== Segment start ==

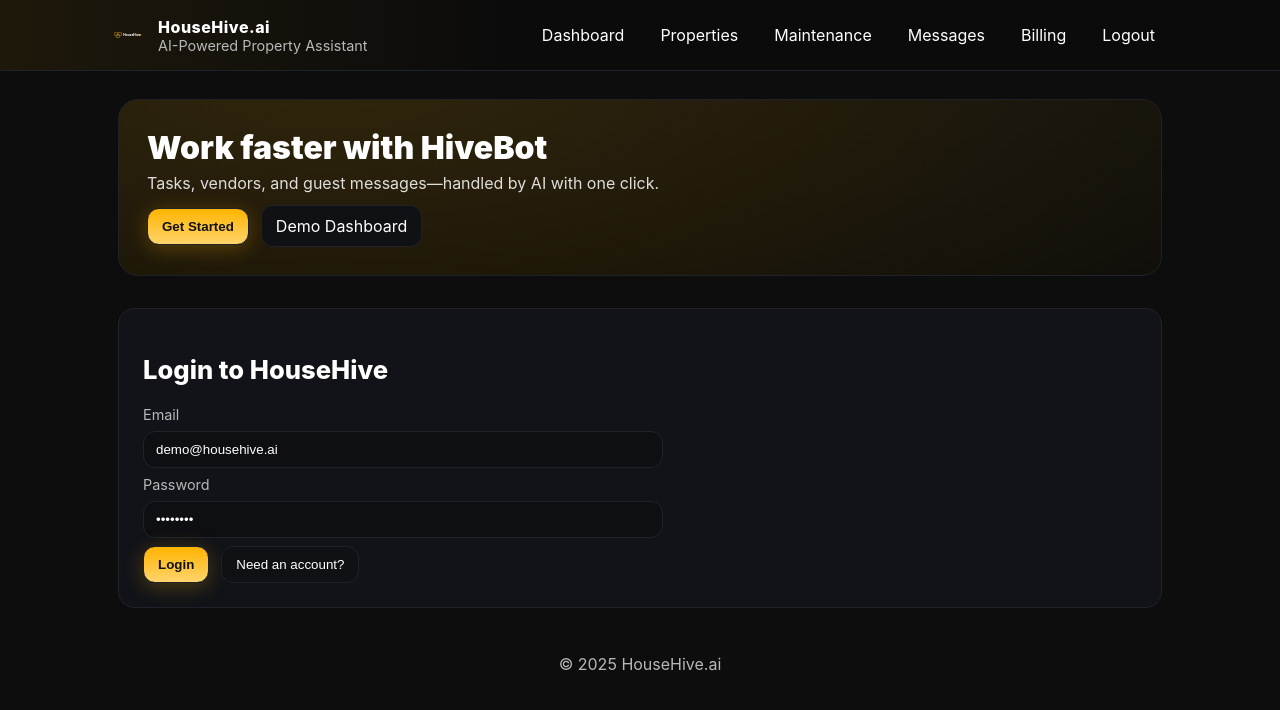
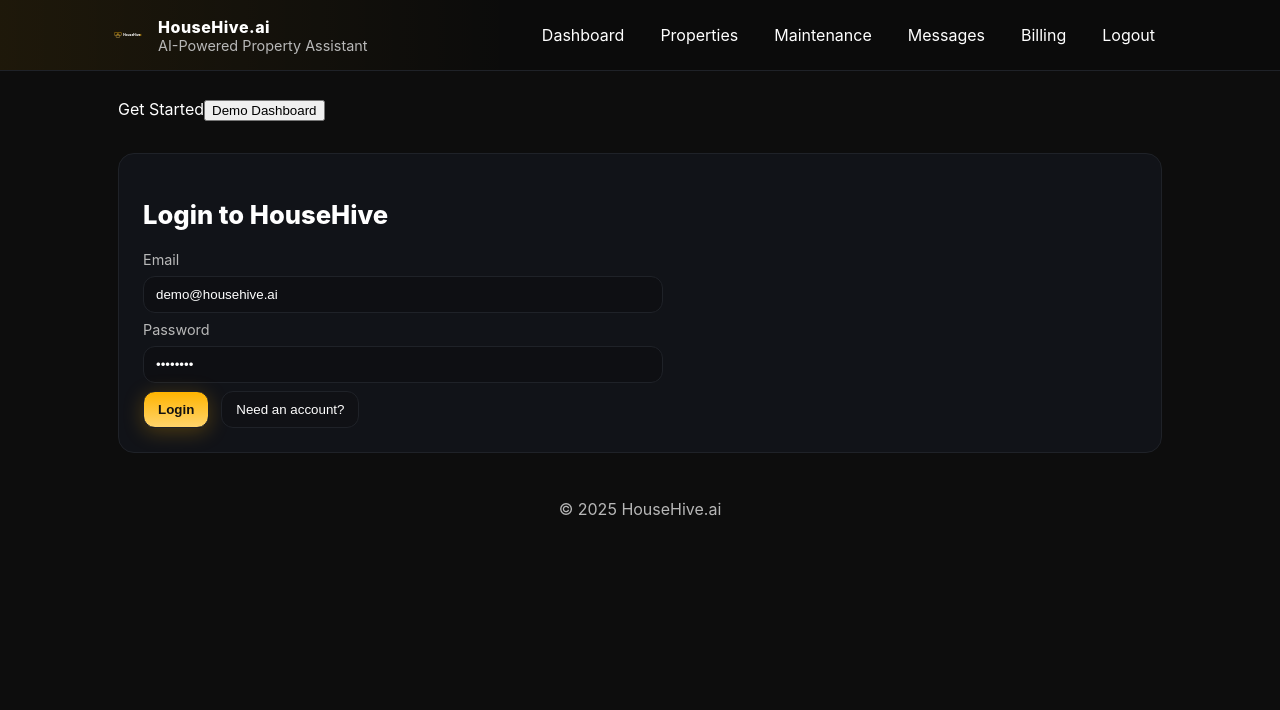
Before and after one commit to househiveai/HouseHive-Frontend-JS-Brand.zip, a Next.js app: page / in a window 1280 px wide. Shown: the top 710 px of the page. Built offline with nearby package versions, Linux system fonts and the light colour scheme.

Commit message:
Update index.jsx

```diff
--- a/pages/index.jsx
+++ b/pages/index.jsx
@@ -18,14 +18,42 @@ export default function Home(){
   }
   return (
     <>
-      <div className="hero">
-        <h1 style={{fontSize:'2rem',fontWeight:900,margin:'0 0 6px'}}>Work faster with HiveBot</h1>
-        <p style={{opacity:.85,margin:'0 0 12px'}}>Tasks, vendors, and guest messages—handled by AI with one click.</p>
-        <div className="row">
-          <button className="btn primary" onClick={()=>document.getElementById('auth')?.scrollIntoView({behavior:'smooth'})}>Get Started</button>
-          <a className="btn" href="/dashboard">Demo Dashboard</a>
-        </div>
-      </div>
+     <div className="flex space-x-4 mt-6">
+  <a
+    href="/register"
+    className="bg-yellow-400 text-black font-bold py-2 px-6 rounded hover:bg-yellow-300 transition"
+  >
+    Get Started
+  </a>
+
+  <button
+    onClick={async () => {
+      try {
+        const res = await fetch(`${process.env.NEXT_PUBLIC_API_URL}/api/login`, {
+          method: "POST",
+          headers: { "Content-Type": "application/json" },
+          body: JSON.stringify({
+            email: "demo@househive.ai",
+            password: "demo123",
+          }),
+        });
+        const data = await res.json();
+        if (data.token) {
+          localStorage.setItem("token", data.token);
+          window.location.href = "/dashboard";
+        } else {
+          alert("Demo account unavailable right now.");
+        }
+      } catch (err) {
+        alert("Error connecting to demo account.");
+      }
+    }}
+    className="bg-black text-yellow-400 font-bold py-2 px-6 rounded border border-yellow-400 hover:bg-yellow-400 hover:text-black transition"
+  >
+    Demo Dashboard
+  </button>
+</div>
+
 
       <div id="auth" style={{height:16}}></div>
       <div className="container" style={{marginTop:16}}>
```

== Segment end ==

What you have to do »
Write the records out once more, exactly as they appear, with no pictures.

The answer »
Before and after one commit to househiveai/HouseHive-Frontend-JS-Brand.zip, a Next.js app: page / in a window 1280 px wide. Shown: the top 710 px of the page. Built offline with nearby package versions, Linux system fonts and the light colour scheme.

Commit message:
Update index.jsx

```diff
--- a/pages/index.jsx
+++ b/pages/index.jsx
@@ -18,14 +18,42 @@ export default function Home(){
   }
   return (
     <>
-      <div className="hero">
-        <h1 style={{fontSize:'2rem',fontWeight:900,margin:'0 0 6px'}}>Work faster with HiveBot</h1>
-        <p style={{opacity:.85,margin:'0 0 12px'}}>Tasks, vendors, and guest messages—handled by AI with one click.</p>
-        <div className="row">
-          <button className="btn primary" onClick={()=>document.getElementById('auth')?.scrollIntoView({behavior:'smooth'})}>Get Started</button>
-          <a className="btn" href="/dashboard">Demo Dashboard</a>
-        </div>
-      </div>
+     <div className="flex space-x-4 mt-6">
+  <a
+    href="/register"
+    className="bg-yellow-400 text-black font-bold py-2 px-6 rounded hover:bg-yellow-300 transition"
+  >
+    Get Started
+  </a>
+
+  <button
+    onClick={async () => {
+      try {
+        const res = await fetch(`${process.env.NEXT_PUBLIC_API_URL}/api/login`, {
+          method: "POST",
+          headers: { "Content-Type": "application/json" },
+          body: JSON.stringify({
+            email: "demo@househive.ai",
+            password: "demo123",
+          }),
+        });
+        const data = await res.json();
+        if (data.token) {
+          localStorage.setItem("token", data.token);
+          window.location.href = "/dashboard";
+        } else {
+          alert("Demo account unavailable right now.");
+        }
+      } catch (err) {
+        alert("Error connecting to demo account.");
+      }
+    }}
+    className="bg-black text-yellow-400 font-bold py-2 px-6 rounded border border-yellow-400 hover:bg-yellow-400 hover:text-black transition"
+  >
+    Demo Dashboard
+  </button>
+</div>
+
 
       <div id="auth" style={{height:16}}></div>
       <div className="container" style={{marginTop:16}}>
```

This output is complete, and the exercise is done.